[Version comparison data]
______________________________

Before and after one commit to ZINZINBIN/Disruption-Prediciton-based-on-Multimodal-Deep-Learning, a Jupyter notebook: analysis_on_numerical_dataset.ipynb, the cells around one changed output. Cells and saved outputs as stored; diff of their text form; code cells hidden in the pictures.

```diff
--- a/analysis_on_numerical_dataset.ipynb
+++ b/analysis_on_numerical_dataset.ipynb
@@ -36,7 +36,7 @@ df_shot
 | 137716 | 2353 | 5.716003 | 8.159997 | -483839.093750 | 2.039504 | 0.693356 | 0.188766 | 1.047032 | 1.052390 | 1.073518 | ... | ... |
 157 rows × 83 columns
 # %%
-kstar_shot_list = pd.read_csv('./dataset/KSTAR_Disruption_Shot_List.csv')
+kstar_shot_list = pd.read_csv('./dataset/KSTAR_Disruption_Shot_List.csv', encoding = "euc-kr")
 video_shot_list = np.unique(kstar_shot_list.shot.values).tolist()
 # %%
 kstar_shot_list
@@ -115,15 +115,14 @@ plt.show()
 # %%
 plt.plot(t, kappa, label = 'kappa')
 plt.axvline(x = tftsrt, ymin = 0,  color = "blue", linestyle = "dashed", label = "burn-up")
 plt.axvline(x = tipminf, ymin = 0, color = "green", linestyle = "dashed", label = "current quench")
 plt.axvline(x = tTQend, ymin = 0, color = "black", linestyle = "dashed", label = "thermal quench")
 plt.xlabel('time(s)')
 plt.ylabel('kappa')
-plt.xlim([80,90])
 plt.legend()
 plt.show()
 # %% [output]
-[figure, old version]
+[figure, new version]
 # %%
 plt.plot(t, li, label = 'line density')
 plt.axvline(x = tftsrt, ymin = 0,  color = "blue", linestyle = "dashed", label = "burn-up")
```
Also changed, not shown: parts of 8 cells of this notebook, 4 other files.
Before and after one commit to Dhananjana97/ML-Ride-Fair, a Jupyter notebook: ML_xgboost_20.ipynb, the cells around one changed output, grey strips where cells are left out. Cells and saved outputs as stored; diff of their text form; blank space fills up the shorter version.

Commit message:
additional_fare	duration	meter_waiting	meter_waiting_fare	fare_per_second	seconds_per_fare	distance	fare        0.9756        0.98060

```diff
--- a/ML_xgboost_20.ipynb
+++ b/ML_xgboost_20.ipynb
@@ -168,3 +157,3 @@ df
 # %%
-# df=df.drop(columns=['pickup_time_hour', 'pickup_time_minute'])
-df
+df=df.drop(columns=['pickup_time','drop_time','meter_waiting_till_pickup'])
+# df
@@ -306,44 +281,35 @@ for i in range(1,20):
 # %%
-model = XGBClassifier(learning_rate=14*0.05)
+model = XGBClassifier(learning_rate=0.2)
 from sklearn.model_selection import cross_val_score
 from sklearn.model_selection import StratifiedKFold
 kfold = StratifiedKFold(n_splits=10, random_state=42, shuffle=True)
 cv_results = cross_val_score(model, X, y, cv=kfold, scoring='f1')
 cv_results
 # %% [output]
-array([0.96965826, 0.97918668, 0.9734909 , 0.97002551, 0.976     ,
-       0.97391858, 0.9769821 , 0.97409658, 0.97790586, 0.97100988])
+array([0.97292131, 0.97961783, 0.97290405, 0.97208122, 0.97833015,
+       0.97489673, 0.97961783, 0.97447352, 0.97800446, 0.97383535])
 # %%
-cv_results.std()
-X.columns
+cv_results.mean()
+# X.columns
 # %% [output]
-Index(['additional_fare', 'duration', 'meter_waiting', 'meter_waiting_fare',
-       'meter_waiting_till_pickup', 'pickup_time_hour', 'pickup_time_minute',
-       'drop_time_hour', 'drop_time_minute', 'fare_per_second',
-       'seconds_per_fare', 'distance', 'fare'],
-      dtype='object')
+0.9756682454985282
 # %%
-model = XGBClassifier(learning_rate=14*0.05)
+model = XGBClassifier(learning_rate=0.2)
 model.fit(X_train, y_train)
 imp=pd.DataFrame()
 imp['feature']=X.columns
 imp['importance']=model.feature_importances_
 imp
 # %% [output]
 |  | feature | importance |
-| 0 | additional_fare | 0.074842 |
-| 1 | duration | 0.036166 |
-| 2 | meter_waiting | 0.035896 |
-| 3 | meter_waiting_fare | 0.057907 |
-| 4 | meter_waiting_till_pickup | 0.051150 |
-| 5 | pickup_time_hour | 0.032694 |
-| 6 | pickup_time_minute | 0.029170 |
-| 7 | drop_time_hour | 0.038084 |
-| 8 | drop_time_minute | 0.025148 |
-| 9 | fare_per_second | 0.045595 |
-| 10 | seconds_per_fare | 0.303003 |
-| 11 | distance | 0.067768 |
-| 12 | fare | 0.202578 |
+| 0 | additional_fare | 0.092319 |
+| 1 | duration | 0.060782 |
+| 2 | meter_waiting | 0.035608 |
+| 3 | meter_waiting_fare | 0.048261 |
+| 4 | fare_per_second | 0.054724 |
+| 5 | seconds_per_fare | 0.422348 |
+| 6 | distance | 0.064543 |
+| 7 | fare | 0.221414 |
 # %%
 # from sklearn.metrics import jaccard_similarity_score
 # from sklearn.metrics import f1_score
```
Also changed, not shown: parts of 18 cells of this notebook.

______________________________

Give the number of lines in the entries above that contain the string "color", and nothing more.

4